Achievement/opportunity gap: Obviously, the achievement gap is a huge concern and it has only been made worse by pandemic-related learning loss which disproportionately affected our most vulnerable. We need to narrow the gap, but I would go one step further and say that it’s not enough to move the bottom up, we need to elevate all of our students to their highest potential across the board. We definitely don’t want to close the gap by bringing the top down. My number one priority is maintaining quality instruction in the classroom.
Mental health: This was an important issue prior to the pandemic and the past year and a half has only exacerbated it. I would like to see more social-emotional learning and access to mental health support with wider availability of counselors and programs. For example, at City High there is a "NESTT" room, where students experiencing anxiety can go to decompress or meet with an adult for support. I would like to see this and programs like it replicated in the other schools.
Budget: With our highly qualified and dedicated staff, our biggest challenge with the budget issues that loom on the horizon is how to retain them. My top priority is maintaining high quality instruction in the classroom.
What level of local control do you think school boards should have?

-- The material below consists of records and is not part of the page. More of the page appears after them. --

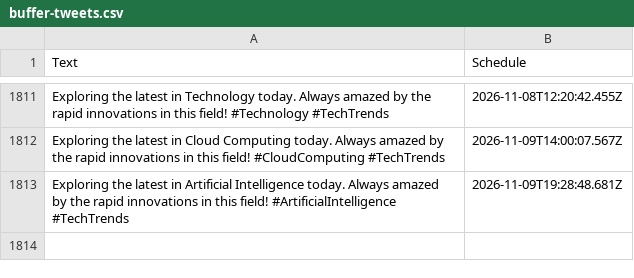
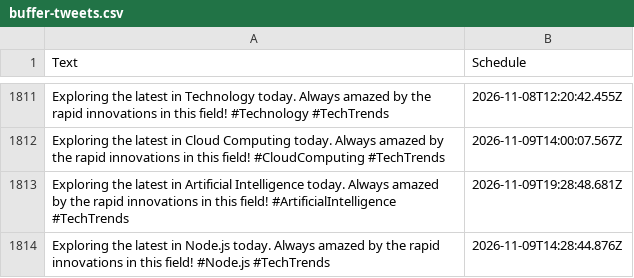
Before and after one commit to MrUnknown58/X-Automation, a CSV file: buffer-tweets.csv, drawn as a sheet; only a part is shown, gaps mark what is left out; the diff names each change by its address in the sheet, - before the commit and + after, or states it on an @@ line.

```diff
--- a/buffer-tweets.csv
+++ b/buffer-tweets.csv
+row 1814: Exploring the latest in Node.js today. Always amazed by the rapid innovations in this field! #Node.js #TechTrends | 2026-11-09T14:28:44.876Z
```
Also changed, not shown: 1 other file.
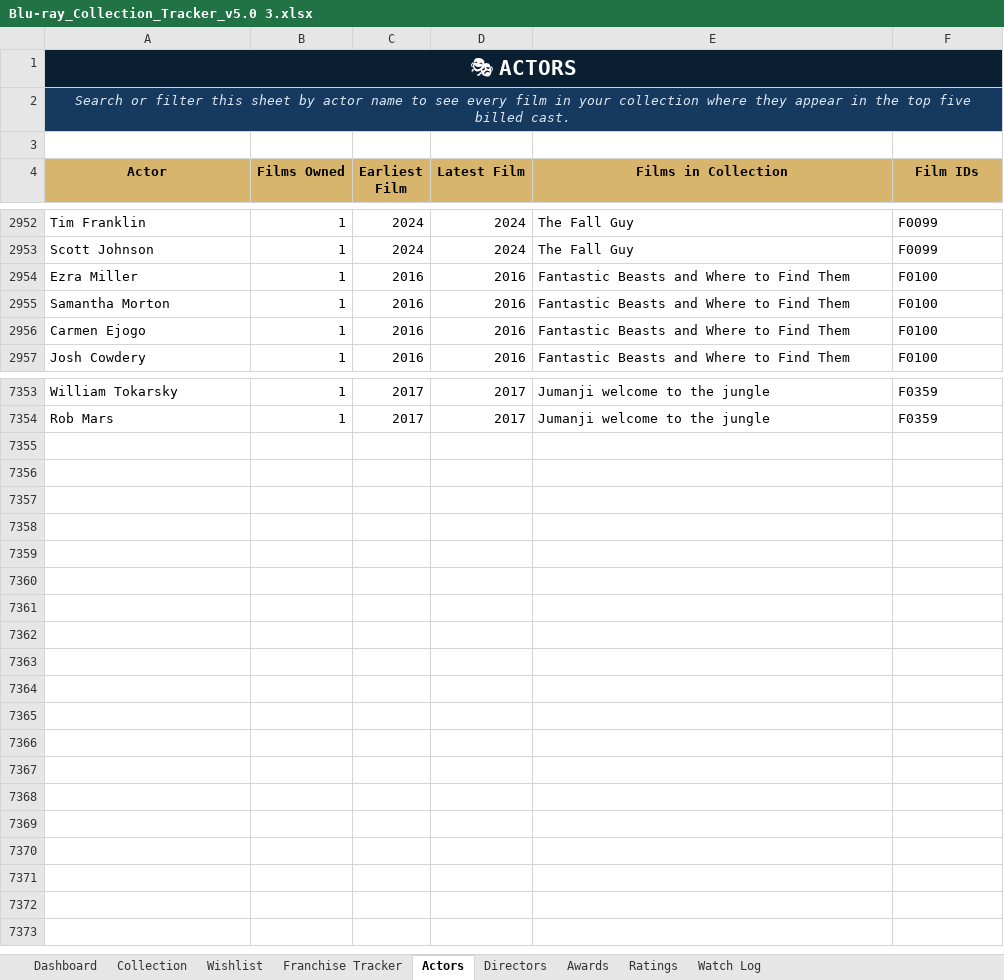
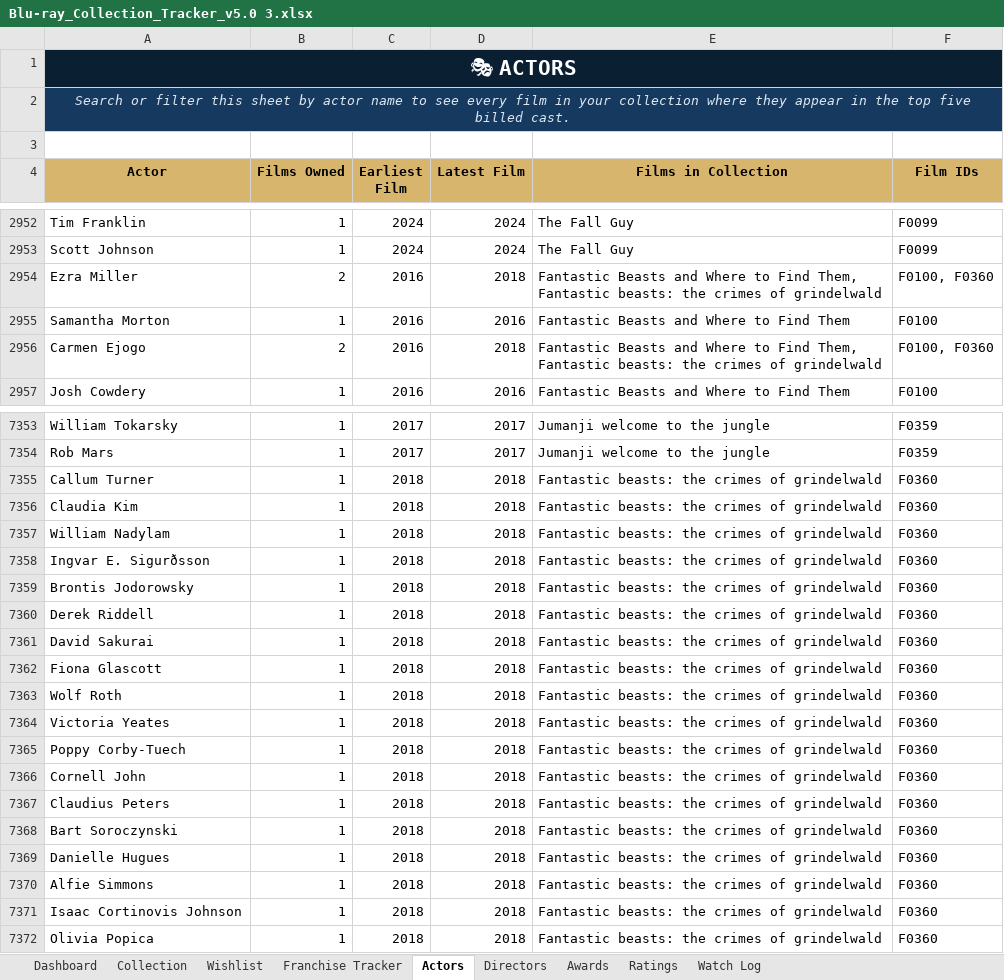
Before and after one commit to tingonting/Blu-ray-tracker, an Excel workbook: Blu-ray_Collection_Tracker_v5.0 3.xlsx, sheet Actors, drawn as a sheet; only a part is shown, gaps mark what is left out; values as stored, in another font and other column widths than the file's, no borders; the diff covers the shown part only; the diff names each change by its address in the sheet, - before the commit and + after, or states it on an @@ line.

Commit message:
Update collection — 2026-08-20 19:41

```diff
--- a/Blu-ray_Collection_Tracker_v5.0 3.xlsx (sheet Actors)
+++ b/Blu-ray_Collection_Tracker_v5.0 3.xlsx (sheet Actors)
-B2954 (Films Owned): 1
+B2954 (Films Owned): 2
-D2954 (Latest Film): 2016
+D2954 (Latest Film): 2018
-E2954 (Films in Collection): …to Find Them
+E2954 (Films in Collection): …to Find Them, Fantastic beasts: the crimes of grindelwald
-F2954 (Film IDs): F0100
+F2954 (Film IDs): F0100, F0360
-B2956 (Films Owned): 1
+B2956 (Films Owned): 2
-D2956 (Latest Film): 2016
+D2956 (Latest Film): 2018
-E2956 (Films in Collection): …to Find Them
+E2956 (Films in Collection): …to Find Them, Fantastic beasts: the crimes of grindelwald
-F2956 (Film IDs): F0100
+F2956 (Film IDs): F0100, F0360
+row 7355: Callum Turner | 1 | 2018 | 2018 | Fantastic beasts: the crimes of grindelwald | F0360
+row 7356: Claudia Kim | 1 | 2018 | 2018 | Fantastic beasts: the crimes of grindelwald | F0360
+row 7357: William Nadylam | 1 | 2018 | 2018 | Fantastic beasts: the crimes of grindelwald | F0360
+row 7358: Ingvar E. Sigurðsson | 1 | 2018 | 2018 | Fantastic beasts: the crimes of grindelwald | F0360
+row 7359: Brontis Jodorowsky | 1 | 2018 | 2018 | Fantastic beasts: the crimes of grindelwald | F0360
+row 7360: Derek Riddell | 1 | 2018 | 2018 | Fantastic beasts: the crimes of grindelwald | F0360
+row 7361: David Sakurai | 1 | 2018 | 2018 | Fantastic beasts: the crimes of grindelwald | F0360
+row 7362: Fiona Glascott | 1 | 2018 | 2018 | Fantastic beasts: the crimes of grindelwald | F0360
+row 7363: Wolf Roth | 1 | 2018 | 2018 | Fantastic beasts: the crimes of grindelwald | F0360
+row 7364: Victoria Yeates | 1 | 2018 | 2018 | Fantastic beasts: the crimes of grindelwald | F0360
+row 7365: Poppy Corby-Tuech | 1 | 2018 | 2018 | Fantastic beasts: the crimes of grindelwald | F0360
+row 7366: Cornell John | 1 | 2018 | 2018 | Fantastic beasts: the crimes of grindelwald | F0360
+row 7367: Claudius Peters | 1 | 2018 | 2018 | Fantastic beasts: the crimes of grindelwald | F0360
+row 7368: Bart Soroczynski | 1 | 2018 | 2018 | Fantastic beasts: the crimes of grindelwald | F0360
+row 7369: Danielle Hugues | 1 | 2018 | 2018 | Fantastic beasts: the crimes of grindelwald | F0360
+row 7370: Alfie Simmons | 1 | 2018 | 2018 | Fantastic beasts: the crimes of grindelwald | F0360
+row 7371: Isaac Cortinovis Johnson | 1 | 2018 | 2018 | Fantastic beasts: the crimes of grindelwald | F0360
+row 7372: Olivia Popica | 1 | 2018 | 2018 | Fantastic beasts: the crimes of grindelwald | F0360
```
Also changed, not shown: 39 edited cells elsewhere in this sheet, sheet Collection, sheet Directors.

In order for the board to be responsive to the concerns of parents, students, and staff, it is vital to have a large degree of local control.
What will you do to be responsive to concerns by parents, students and staff? What type of communications should they expect from you?
Mine is a grassroots campaign that involves stakeholders from all corners of the district, all backgrounds and walks of life. I do not represent any single special interest group or geographic area. I am running to advocate for ALL students. That being said, I will listen with an open and fair mind to understand and, when possible, take action to effect positive change. I am the type of person who likes to get things done.
Should school districts be allowed to enact a mask requirement for students during the COVID-19 pandemic? If yes, what type of masking requirement would you want to see in place?
Yes. I support masking policies in alignment with the CDC and AAP. I think the current policy in place at ICCSD is appropriate.
If you were required to cut the district’s budget, what areas would you look to for savings and why?
This is an important discussion that needs to happen and the Board needs to understand where every penny goes and why. I would first look to the administration for their recommendations as they are the experts. Secondly, an important resource that is often overlooked is input from the building staff. The employees on the front lines often have insight from which creative solutions can arise. I would not be in favor of cutting anything that would affect the quality of or access to instruction in the classroom.
Are there curriculum concerns that you have with the district? What are they? What process should the district use to address the concern?
First, we should resist the temptation to water down the curriculum as we navigate our way through this pandemic. Our students are resilient and will meet any challenges they are presented. Secondly, the curriculum discussion should be expanded to include programs for students who are not college bound. We need instruction in place to enable these students to enter into a well paying career or apprenticeship when they graduate. Kirkwood’s college level courses are a valuable resource, but they have prerequisites, expenses and need for transportation. Our district has a curriculum review process and they rightly prioritized the review of the social studies curriculum following last summer’s racial justice movement.